The ACA can make a difference. The premium tax credit is calculated such that the second-cheapest silver plan would have a net cost after tax credit pegged to a set portion of your income. This is effectively a few extra percentage points added on to your nominal tax rate, tacking on 2%-9.5% depending on what your income is. If your reportable MAGI happens to be over 400% of the poverty level ($65,840 for a couple or $100,400 for a family of four) you get no tax credit at all. That can make a big difference! Furthermore if your reportable MAGI is under 250% of the poverty level ($41,150 for a couple or $62,750 for a family of four), there are "cost sharing subsidies" that grant you access to plans with lower deductibles and coinsurance amounts than you can buy at higher income levels.

What do I do personally? My family is in a similar ballpark of income to what you expect, and we put as much into pre-tax retirement accounts as we can. Because we make too much to deduct IRA contributions we do Roth for those. My wife and I have both worked at companies that have a mega backdoor Roth option, and we've taken advantage of that as well. Any savings beyond that goes into taxable.
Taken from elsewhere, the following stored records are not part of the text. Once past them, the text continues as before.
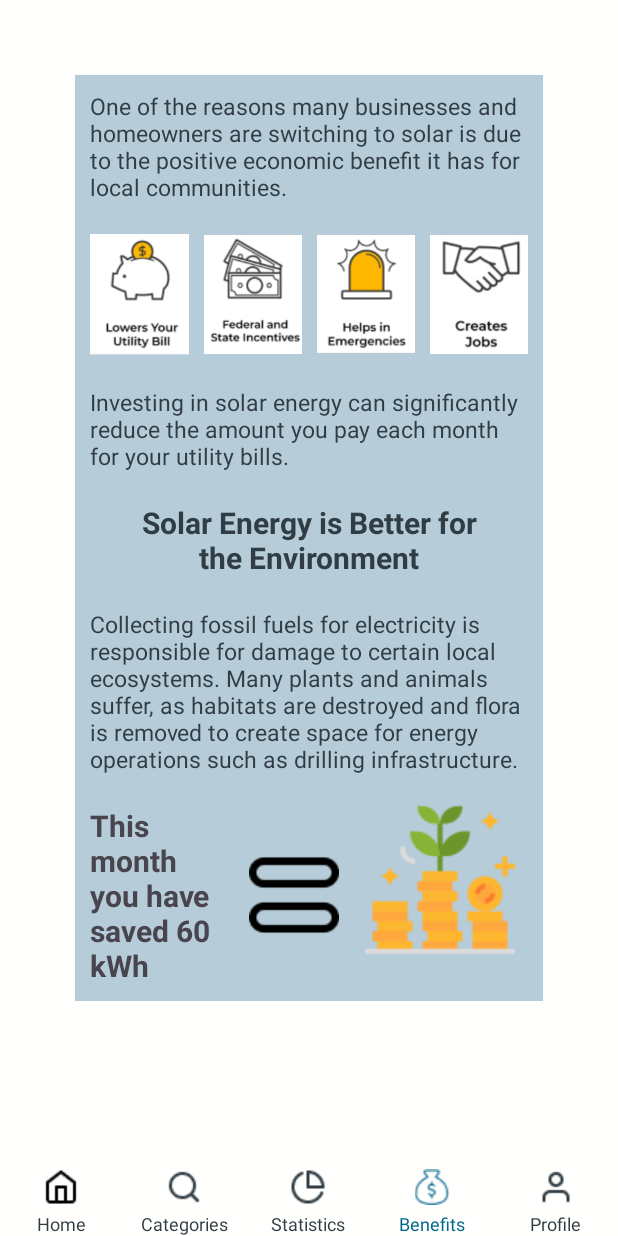
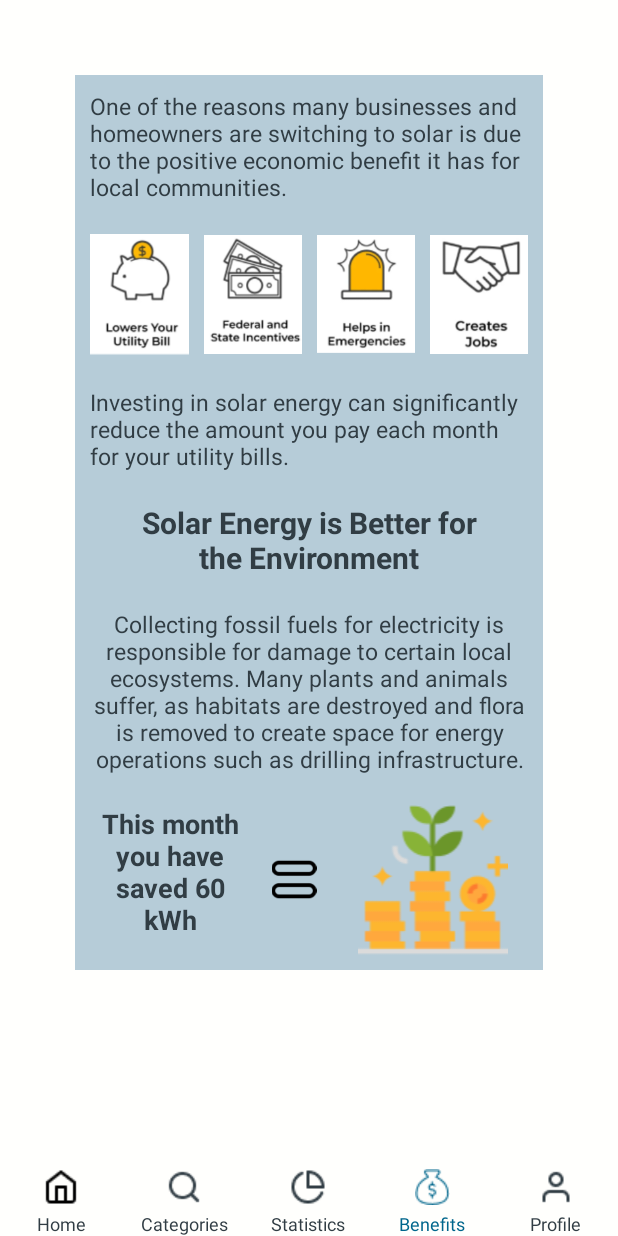
Before and after one commit to CodeGeekR/SolarSport_AppJAVA, an Android app: the BenefitsActivity screen opened directly, with no data from a screen before it, on a phone screen of 412 x 824 dp. Run offline under Robolectric (Android 15) with nearby library versions, the phone set to English and light mode, and no system bars; 2 statements that could not run were skipped.

Commit message:
Se modificaron las cards cambiando de ImageView por ImageButton, se le asigno un ID a cada boton para mañana proceder con la navegación. Ademas se modifico el color del icono home y el texto.

```diff
--- a/app/src/main/res/layout/benefits_activity.xml
+++ b/app/src/main/res/layout/benefits_activity.xml
@@ -89,7 +89,8 @@
             android:text="@string/benefitsText4"
             android:textStyle="normal"
             android:textColor="@color/textPrimary"
-            android:textSize="15sp"/>
+            android:textSize="15sp"
+            android:gravity="center"/>
 
         <LinearLayout
             android:layout_width="match_parent"
@@ -98,19 +99,22 @@
             android:weightSum="3"
             android:orientation="horizontal"
             android:paddingTop="20dp"
+
             >
             <TextView
                 android:layout_width="80dp"
                 android:layout_height="wrap_content"
                 android:text="@string/benefitsText5"
                 android:layout_weight="1"
+                android:textColor="@color/textPrimary"
                 android:textStyle="bold"
-                android:textSize="20sp"
+                android:textSize="18sp"
+                android:gravity="center"
 
                 />
             <ImageView
-                android:layout_width="wrap_content"
-                android:layout_height="wrap_content"
+                android:layout_width="30dp"
+                android:layout_height="30dp"
                 android:layout_weight="1"
                 android:src="@drawable/igual"
                 android:layout_gravity="center"/>
@@ -146,10 +150,12 @@
             android:gravity="center"
             android:orientation="vertical">
 
-            <ImageView
+            <ImageButton
+                android:id="@+id/bhomeb"
                 android:layout_width="24dp"
                 android:layout_height="24dp"
-                android:src="@drawable/home" />
+                android:src="@drawable/home"
+                android:background="@android:color/transparent"/>
 
             <TextView
                 android:layout_width="wrap_content"
@@ -169,10 +175,12 @@
             android:gravity="center"
             android:orientation="vertical">
 
-            <ImageView
+            <ImageButton
+                android:id="@+id/bcategoriesb"
                 android:layout_width="24dp"
                 android:layout_height="24dp"
-                android:src="@drawable/categories" />
+                android:src="@drawable/categories"
+                android:background="@android:color/transparent"/>
 
             <TextView
                 android:layout_width="wrap_content"
@@ -192,10 +200,12 @@
             android:orientation="vertical"
             >
 
-            <ImageView
+            <ImageButton
+                android:id="@+id/bstatisticsb"
                 android:layout_width="24dp"
                 android:layout_height="24dp"
                 android:src="@drawable/statistics_home"
+                android:background="@android:color/transparent"
                 />
 
             <TextView
@@ -216,11 +226,13 @@
             android:gravity="center"
             android:orientation="vertical">
 
-            <ImageView
+            <ImageButton
+                android:id="@+id/bbenefitsb"
                 android:layout_width="24dp"
                 android:layout_height="24dp"
                 android:src="@drawable/benefits_home"
-                android:tint="@color/accent"/>
+                app:tint="@color/accent"
+                android:background="@android:color/transparent"/>
 
             <TextView
                 android:layout_width="wrap_content"
@@ -240,10 +252,12 @@
             android:gravity="center"
             android:orientation="vertical">
 
-            <ImageView
+            <ImageButton
+                android:id="@+id/bprofileb"
                 android:layout_width="24dp"
                 android:layout_height="24dp"
-                android:src="@drawable/profile" />
+                android:src="@drawable/profile"
+                android:background="@android:color/transparent"/>
 
             <TextView
                 android:layout_width="wrap_content"
```
Also changed, not shown: app/src/main/res/layout/activity_main.xml (+24 -11 lines), app/src/main/res/layout/statistics_activity.xml (+21 -11 lines).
This gives us a nice diversity of options for how to get at our money in retirement, pushing our income up or down as it suits us.